Good day. I'm Peter Brooke, a Portfolio Manager at the Old Mutual Investment Group. This is Macro Perspective 34 of 2022, and I want to address a critical issue. Where can one afford to go on holiday with a weak Rand? Especially as it's just depreciated by three and a half percent in the last week.
Personally, I always try and go wherever another currency has blown out. So, the obvious destination looks like Turkey, where the Lira has depreciated by 113% against the US dollar in the last year. However, Erdoğan is following very unconventional monetary policy. He cut interest rates by 1% this month, while inflation is rampant at 80%. And as a result, all the tourist resorts are essentially charging in hard currency prices. So, it's two Euros 50 for a beer at the bottle store, which doesn't sound that appealing.
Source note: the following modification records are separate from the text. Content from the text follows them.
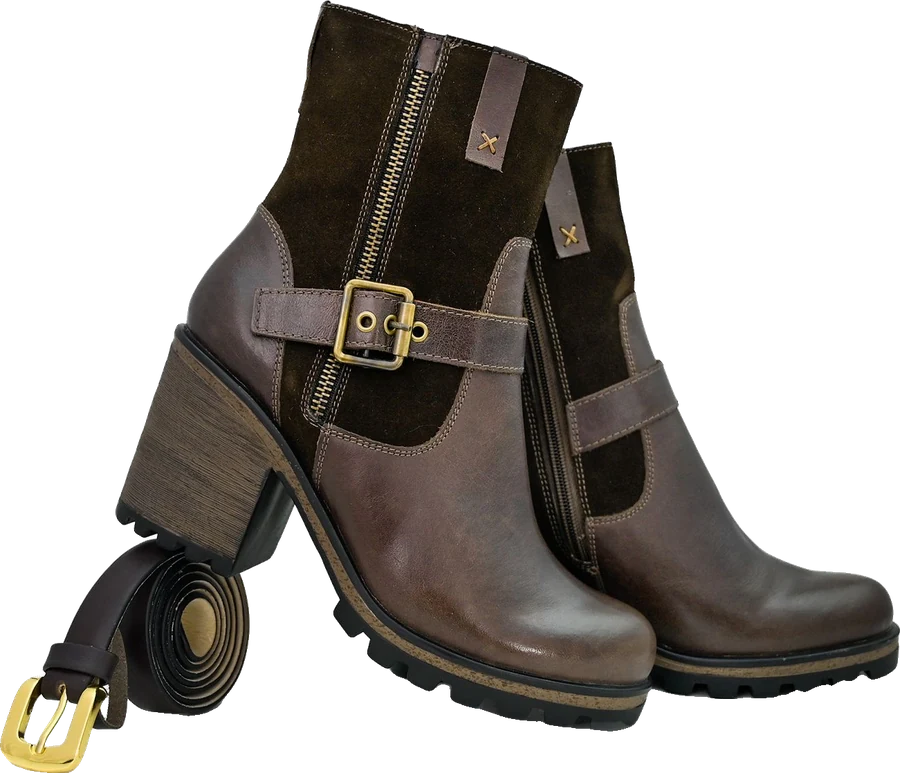
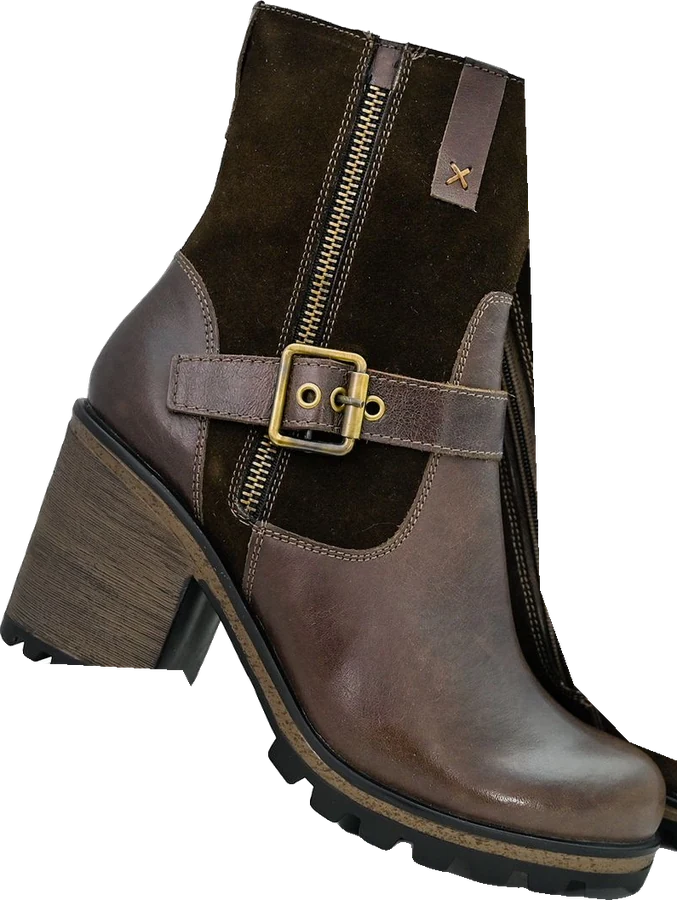
feat(camara): un zapato por pie, con la suela plana y en espejo
- Las fotos de calzado son de perfil: antes se dibujaba un zapato
  gigante entre los pies; ahora cada pie lleva el suyo, punta afuera
- Anclas heel/toe de la suela enderezan zapatos inclinados en la foto
- Un zapato bajo crece hasta el tobillo para tapar el calzado propio
- wear en sources.json: la cámara viste un solo botín del par y sin
  el cinturón de atrezo; la foto de tienda queda entera

diff --git a/apps/web/src/app/features/live-overlay/engine/rig.ts b/apps/web/src/app/features/live-overlay/engine/rig.ts
@@ -8,6 +8,7 @@ import {
   apply,
   clamp,
   dist,
+  dot,
   lerp,
   limitTurn,
   mid,
@@ -410,9 +411,48 @@ export function placementPose(anchors: GarmentAnchors, style: string | undefined
   return box([width / 2, 0], [1, 0], add(hip, [-shoulderW * 0.35, -shoulderW * 0.15]), [1, 0], k);
 }
 
-export function poseFor(anchors: GarmentAnchors, style: string | undefined, width: number, height: number, body: Body, fit: Fit = NEUTRAL_FIT): Pose | null {
+/** Largo visible de un zapato de frente (escorzado) respecto del ancho de hombros. */
+const SHOE_LENGTH = 0.46;
+
+/**
+ * Un zapato de perfil sobre un pie: la suela (talón→punta de la foto) queda plana en el suelo,
+ * el talón bajo el tobillo y la punta hacia fuera. El otro pie lleva el mismo zapato en espejo.
+ */
+export function footPose(anchors: GarmentAnchors, width: number, height: number, body: Body, side: 'left' | 'right'): Pose | null {
+  const ankle = body[`${side}Ankle`];
+  if (!seen(ankle)) return null;
+  const p = anchorPx(anchors, width, height);
+  const heel = p['heel'] ?? ([width, height] as Pt);
+  const toe = p['toe'] ?? ([0, height] as Pt);
+  const shoulders = seen(body.leftShoulder) && seen(body.rightShoulder) ? dist(body.leftShoulder.p, body.rightShoulder.p) : 0;
+  let len = Math.max(shoulders * SHOE_LENGTH, seen(body.leftAnkle) && seen(body.rightAnkle) ? dist(body.leftAnkle.p, body.rightAnkle.p) * 0.45 : 0);
+  if (len <= 0) return null;
+  const foot = body[`${side}Foot`];
+  const ground = Math.max(seen(foot) ? foot.p[1] + len * 0.06 : 0, ankle.p[1] + len * 0.3);
+  const sole = sub(toe, heel);
+  const soleLen = Math.hypot(sole[0], sole[1]) || 1;
+  // "Arriba" del zapato en la foto: perpendicular a la suela, hacia y negativa.
+  const up0: Pt = [sole[1], -sole[0]];
+  const up = up0[1] <= 0 ? up0 : scale(up0, -1);
+  // Un zapato bajo (zapatilla) debe llegar al menos hasta el tobillo: si no, se ve el calzado
+  // propio por encima. Se mide la altura de la foto sobre la suela y se agranda si hace falta.
+  const upUnit = scale(up, 1 / soleLen);
+  const tall = Math.max(...([[0, 0], [width, 0], [0, height], [width, height]] as Pt[]).map((c) => dot(sub(c, heel), upUnit)));
+  const needed = ((ground - ankle.p[1]) * 1.15 * soleLen) / (tall || 1);
+  len = Math.min(Math.max(len, needed), shoulders > 0 ? shoulders * 0.72 : Infinity);
+  const outward: Pt = side === 'right' ? [-1, 0] : [1, 0]; // derecha de la persona = izquierda de la imagen
+  // El zapato queda casi centrado bajo el tobillo, un poco hacia fuera (de frente el pie se ve escorzado).
+  const bHeel: Pt = [ankle.p[0] - outward[0] * len * 0.42, ground];
+  const bToe = add(bHeel, scale(outward, len));
+  const base = affineFrom3([heel, toe, add(heel, up)], [bHeel, bToe, add(bHeel, [0, -len])]);
+  if (!base) return null;
+  return { base, right: [base, base], left: [base, base], scale: len / (dist(heel, toe) || 1) };
+}
+
+export function poseFor(anchors: GarmentAnchors, style: string | undefined, width: number, height: number, body: Body, fit: Fit = NEUTRAL_FIT, side?: 'left' | 'right'): Pose | null {
   if (anchors.kind === 'upper') return upperPose(anchors, width, height, body, fit);
   if (anchors.kind === 'lower' || anchors.kind === 'skirt') return lowerPose(anchors, width, height, body, fit);
+  if (anchors.kind === 'footwear' && side) return footPose(anchors, width, height, body, side);
   return placementPose(anchors, style, width, height, body);
 }
 

diff --git a/apps/web/src/app/features/live-overlay/engine/tryon-scene.ts b/apps/web/src/app/features/live-overlay/engine/tryon-scene.ts
@@ -9,6 +9,8 @@ interface Prepared {
   image: HTMLImageElement;
   mesh: Mesh;
   out: Float32Array;
+  /** Calzado: cada zapato va en su pie (la misma foto, una vez por lado). */
+  side?: 'left' | 'right';
 }
 
 /** Ajuste fino de la persona: desplazamiento (px del lienzo) y escala alrededor de los hombros. */
@@ -88,15 +90,16 @@ export class TryOnScene {
   async setGarments(garments: GarmentItem[]): Promise<void> {
     const wearable = garments.filter(canWear).sort((a, b) => (LAYER_ORDER[a.category] ?? 9) - (LAYER_ORDER[b.category] ?? 9));
     const loaded = await Promise.all(wearable.map(async (garment) => ({ garment, image: await loadImage(garment.images.cutout!) })));
-    this.items = loaded.map(({ garment, image }) => {
+    this.items = loaded.flatMap(({ garment, image }) => {
       const mesh = buildMesh(garment.anchors!, image.naturalWidth, image.naturalHeight, alphaSampler(image), this.gl ? 24 : 12);
-      return { garment, image, mesh, out: new Float32Array(mesh.rest.length) };
+      const sides: (Prepared['side'])[] = garment.anchors!.kind === 'footwear' ? ['right', 'left'] : [undefined];
+      return sides.map((side) => ({ garment, image, mesh, out: new Float32Array(mesh.rest.length), side }));
     });
     this.gl?.setGarments(this.items.map(({ image, mesh }) => ({ image, mesh })));
   }
 
   get garmentCount(): number {
-    return this.items.length;
+    return new Set(this.items.map((it) => it.garment.id)).size;
   }
 
   setOcclusion(rg: Uint8Array | null, width: number, height: number): void {
@@ -116,9 +119,9 @@ export class TryOnScene {
     let shadow = 6;
     const positions = this.items.map((it) => {
       if (!body) return null;
-      const pose = poseFor(it.garment.anchors!, it.garment.style, it.mesh.width, it.mesh.height, body, fits[it.garment.id] ?? NEUTRAL_FIT);
+      const pose = poseFor(it.garment.anchors!, it.garment.style, it.mesh.width, it.mesh.height, body, fits[it.garment.id] ?? NEUTRAL_FIT, it.side);
       if (!pose) return null;
-      placed++;
+      if (it.side !== 'left') placed++; // un par cuenta como una prenda
       shadow = Math.max(3, Math.min(14, pose.scale * it.mesh.width * 0.012));
       return applyAdjust(skinMesh(it.mesh, pose, it.out), adjust, body);
     });

diff --git a/apps/web/src/app/features/live-overlay/engine/engine.spec.ts b/apps/web/src/app/features/live-overlay/engine/engine.spec.ts
@@ -247,6 +247,23 @@ describe('rig: pose', () => {
     const shoes = poseFor({ version: 1, kind: 'footwear', aspect: 2, points: {} }, 'sneakers', 200, 100, body)!;
     expect(apply(shoes.base, [100, 100])[1]).toBeGreaterThan(460);
   });
+
+  it('un zapato por pie: suela horizontal en el suelo, la punta hacia fuera y el otro en espejo', () => {
+    const body = standing();
+    // Zapatilla de perfil e inclinada en la foto: talón abajo a la derecha, punta abajo a la izquierda.
+    const shoe = { version: 1, kind: 'footwear', aspect: 2, points: { heel: [0.9, 0.8], toe: [0.1, 1] } } as GarmentAnchors;
+    const right = poseFor(shoe, 'sneakers', 200, 100, body, undefined, 'right')!;
+    const left = poseFor(shoe, 'sneakers', 200, 100, body, undefined, 'left')!;
+    const heelR = apply(right.base, [180, 80]);
+    const toeR = apply(right.base, [20, 100]);
+    const toeL = apply(left.base, [20, 100]);
+    expect(heelR[1]).toBeCloseTo(toeR[1], 3); // la suela queda plana
+    expect(heelR[1]).toBeGreaterThan(470); // bajo el tobillo
+    expect(toeR[0]).toBeLessThan(heelR[0]); // pie derecho (izquierda de la imagen): punta a la izquierda
+    expect(toeL[0]).toBeGreaterThan(apply(left.base, [180, 80])[0]); // el izquierdo, en espejo
+    // El talón cae bajo su tobillo.
+    expect(Math.abs(heelR[0] - 276)).toBeLessThan(40);
+  });
 });
 
 describe('oclusión', () => {

diff --git a/packages/shared-types/src/index.ts b/packages/shared-types/src/index.ts
@@ -176,7 +176,9 @@ export interface OverlayAnchors {
 export type GarmentAnchorName =
   | 'neck' | 'leftShoulder' | 'rightShoulder' | 'leftArmpit' | 'rightArmpit' | 'leftCuff' | 'rightCuff'
   | 'leftHem' | 'rightHem' | 'leftWaist' | 'rightWaist' | 'crotch' | 'leftKnee' | 'rightKnee'
-  | 'leftAnkle' | 'rightAnkle' | 'topLeft' | 'bottomRight' | 'base' | 'top';
+  | 'leftAnkle' | 'rightAnkle' | 'topLeft' | 'bottomRight' | 'base' | 'top'
+  // Calzado (un solo zapato de perfil): extremos de la suela.
+  | 'heel' | 'toe';
 
 /**
  * Anclas medidas en la foto de la prenda, normalizadas a [0, 1] del recorte. Con ellas la

diff --git a/services/ai-worker/scripts/prepare_catalog.py b/services/ai-worker/scripts/prepare_catalog.py
@@ -18,6 +18,9 @@ Campos de cada prenda en sources.json:
   anchors       correcciones a mano de puntos concretos, en fracciones del recorte
   kind          cómo se viste en la cámara si no es el de su categoría (p. ej. un short como "skirt")
   sleeve        "none" | "short" | "long" cuando la medida automática se equivoca
+  wear          {box, erase, trim}: box y erase en fracciones del recorte completo, trim en las de
+                la pieza ya recortada: lo que se viste si la foto muestra más
+                (un zapato de un par, sin el cinturón de atrezo); la foto de tienda queda entera
   erase         polígonos [[x, y], …] en fracciones (tras `crop`) que se borran: percha, interior del escote
 
 Uso (desde services/ai-worker, con el extra `tools` instalado):
@@ -125,6 +128,25 @@ def cutout_of(image: Image.Image, source: dict, session) -> Image.Image:
     return rgba.crop(box) if box else rgba
 
 
+def worn(cutout: Image.Image, wear: dict | None) -> Image.Image:
+    """La parte que se viste en la cámara cuando la foto de tienda muestra más (p. ej. un solo
+    zapato de un par). `box` y `erase` van en fracciones del recorte completo."""
+    if not wear:
+        return cutout
+    w, h = cutout.size
+    rgba = cutout.copy()
+    alpha = erased(rgba.getchannel("A"), wear.get("erase"))
+    rgba.putalpha(alpha)
+    x0, y0, x1, y1 = wear.get("box", [0, 0, 1, 1])
+    rgba = rgba.crop((int(x0 * w), int(y0 * h), int(x1 * w), int(y1 * h)))
+    rgba.putalpha(largest_component(rgba.getchannel("A")))
+    box = rgba.getchannel("A").point(lambda a: 255 if a > 24 else 0).getbbox()
+    rgba = rgba.crop(box) if box else rgba
+    if wear.get("trim"):  # retoque final, en fracciones de la pieza ya recortada
+        rgba.putalpha(largest_component(erased(rgba.getchannel("A"), wear["trim"])))
+    return rgba
+
+
 def write_anchors(path: Path, anchors: dict) -> None:
     # Siempre LF: en Windows write_text pondría CRLF y git avisaría en cada regeneración.
     path.write_text(json.dumps(anchors, indent=1) + "\n", encoding="utf-8", newline="\n")
@@ -192,6 +214,7 @@ def main() -> None:
                 cutout = cutout_of(image, source, session)
                 store = on_canvas(cutout)
                 if kind == "garments":
+                    cutout = worn(cutout, source.get("wear"))
                     cutout.thumbnail((CUTOUT_MAX, CUTOUT_MAX), Image.LANCZOS)
                     cutout.save(cut_path, "WEBP", quality=88, method=6)
                     anchors = anchors_for(cutout, source)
Moving down the list of one year moves, we get to the Japanese Yen, down 25%. The Euro down 17%. And the Pound down 16%. This is all before we get to the Rand, which is only down 12%. So, hang on a minute, we can actually almost go anywhere in the world, because the Rand is actually a strong currency, apart from the US. And the US won't let us in anyway, as their visa queues are too long. So, my first point is to be sure to have the correct perspective. This is really a story about a strong dollar, not about a weak Rand.
My second recommendation is talking my own book, and it's to head to the biggest tourism recovery in the world, Thailand. Tourism was more than 10% of GDP pre-Covid. And essentially foreign tourists fell to nothing during Covid. And this is coming from a base of just under 40 million tourists per annum. And it had an enormously terrible impact on all aspects of the economy. Think about it. Almost 20% of all consumption in the country was driven by foreign tourists: buying beers, using cell phones, impact on food, accommodation, etc. Now, this is just starting to recover. And we expect between 8 to 10 million tourists over the next 12 months. So, a very strong rate of change coming from zero. And this is before China comes to the party. China was the biggest single market for Thai tourism. And with their zero-Covid, there is nothing, and there isn't an expectation of anything in the short term. But if you look longer term, there's obviously potential for a further recovery.
So, the result of this is that Thailand has a unique growth driver. And importantly, this is taking place in an environment where the rest of the world is slowing, making its growth much more valuable. As a result, we've sent some of our money for a visit and have bought some Thai equity exposure on behalf of our clients. Therefore, the more tourists that go, the better for profits and our investment. So, as I said, my top holiday destination pick for this year is Thailand.
I hope you find this perspective useful. Until next week.